In 1978, when then–D.C. Delegate Walter Fauntroy led a broad, bipartisan coalition to pass the D.C. Voting Rights Amendment, which would have treated D.C. as though it were a state for purposes of representation in Congress, Republican Senator James McClure of Idaho offered an amendment that would retrocede the District to Maryland. In 1993, when the House of Representatives held its first vote on statehood, retrocession reappeared in the form of a bill introduced by Republican Representative Ralph Regula of Ohio. And in 2007, Louie Gohmert, a Republican representative from Texas, introduced retrocession legislation in an effort to derail the District of Columbia Fair and Equal House Voting Rights Act, sponsored by Delegate Norton and Republican Representative Tom Davis of Virginia. Gohmert, who earlier that year had claimed that District residents were better represented than any other U.S. citizens because “every senator and every member of Congress has a vested interest in seeing that [the District] works properly,” freely admitted that his legislation was designed to derail the Norton/Davis bill.

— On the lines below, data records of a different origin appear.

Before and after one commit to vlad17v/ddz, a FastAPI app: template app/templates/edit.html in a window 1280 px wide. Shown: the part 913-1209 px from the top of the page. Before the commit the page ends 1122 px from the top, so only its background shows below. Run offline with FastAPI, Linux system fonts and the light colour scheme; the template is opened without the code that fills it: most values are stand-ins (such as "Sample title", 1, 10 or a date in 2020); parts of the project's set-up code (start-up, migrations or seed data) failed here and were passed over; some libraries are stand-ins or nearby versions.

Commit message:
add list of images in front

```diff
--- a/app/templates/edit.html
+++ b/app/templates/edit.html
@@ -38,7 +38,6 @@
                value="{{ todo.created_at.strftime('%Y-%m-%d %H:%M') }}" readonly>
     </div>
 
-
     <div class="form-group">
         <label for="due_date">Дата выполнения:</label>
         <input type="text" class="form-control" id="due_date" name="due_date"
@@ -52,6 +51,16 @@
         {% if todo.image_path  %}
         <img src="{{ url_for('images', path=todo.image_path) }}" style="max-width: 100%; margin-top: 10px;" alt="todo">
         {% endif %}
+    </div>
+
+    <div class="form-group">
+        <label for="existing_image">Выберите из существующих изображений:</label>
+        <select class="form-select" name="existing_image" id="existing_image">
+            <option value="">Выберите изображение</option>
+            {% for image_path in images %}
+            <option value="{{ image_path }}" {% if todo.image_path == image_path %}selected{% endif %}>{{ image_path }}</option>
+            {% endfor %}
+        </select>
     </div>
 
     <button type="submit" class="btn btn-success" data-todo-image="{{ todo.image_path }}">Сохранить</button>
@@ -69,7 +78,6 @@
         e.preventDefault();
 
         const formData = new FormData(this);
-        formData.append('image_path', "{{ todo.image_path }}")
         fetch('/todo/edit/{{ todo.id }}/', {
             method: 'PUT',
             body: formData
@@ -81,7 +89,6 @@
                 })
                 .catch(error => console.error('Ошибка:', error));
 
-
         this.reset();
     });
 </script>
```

D.C. residents might therefore be forgiven for viewing the current retrocession bills with skepticism and wondering whether their Republican friends are acting in bad faith. Representative Johnson and other supporters of retrocession evince no substantive knowledge about the District or interest in its struggle for representation. No retrocession advocates have met with D.C.’s elected leaders or longtime voting-rights advocates, according to representatives of the mayor’s office and D.C. Vote and Neighbors United for D.C. Statehood, the principal statehood-advocacy organizations. None shows any serious interest in building a local (or national) consensus for their approach. They are all, however, energetic opponents of statehood.
Securing D.C.’s full representation in Congress is long and politically delicate work that involves organizing at least two different constituencies. First, advocates must convince District residents that a certain strategy (statehood, retrocession, or a constitutional amendment) is the best path to congressional representation. Second, those advocates must use the city’s relatively meager resources to persuade a majority in Congress to support their plan.
After 40 years of organizing, activists have convinced well more than 80 percent of D.C. residents that statehood presents the best way to gain full representation in Congress. This is in large part because recent events have convinced a majority of national Democrats that D.C. statehood is both just and in the party’s interest because it would add two reliable Democratic votes in the Senate. These developments were hard-won and long in coming. Just 30 years ago, the Democratic caucus was split on the issue.
So, at this moment, when District self-determination advocates’ statehood strategy is finally bearing fruit, don’t now fall for the GOP’s retrocession okey-doke. See the GOP retrocession bills for what they are: a transparent attempt to derail the District’s best chance in decades to win full citizenship rights.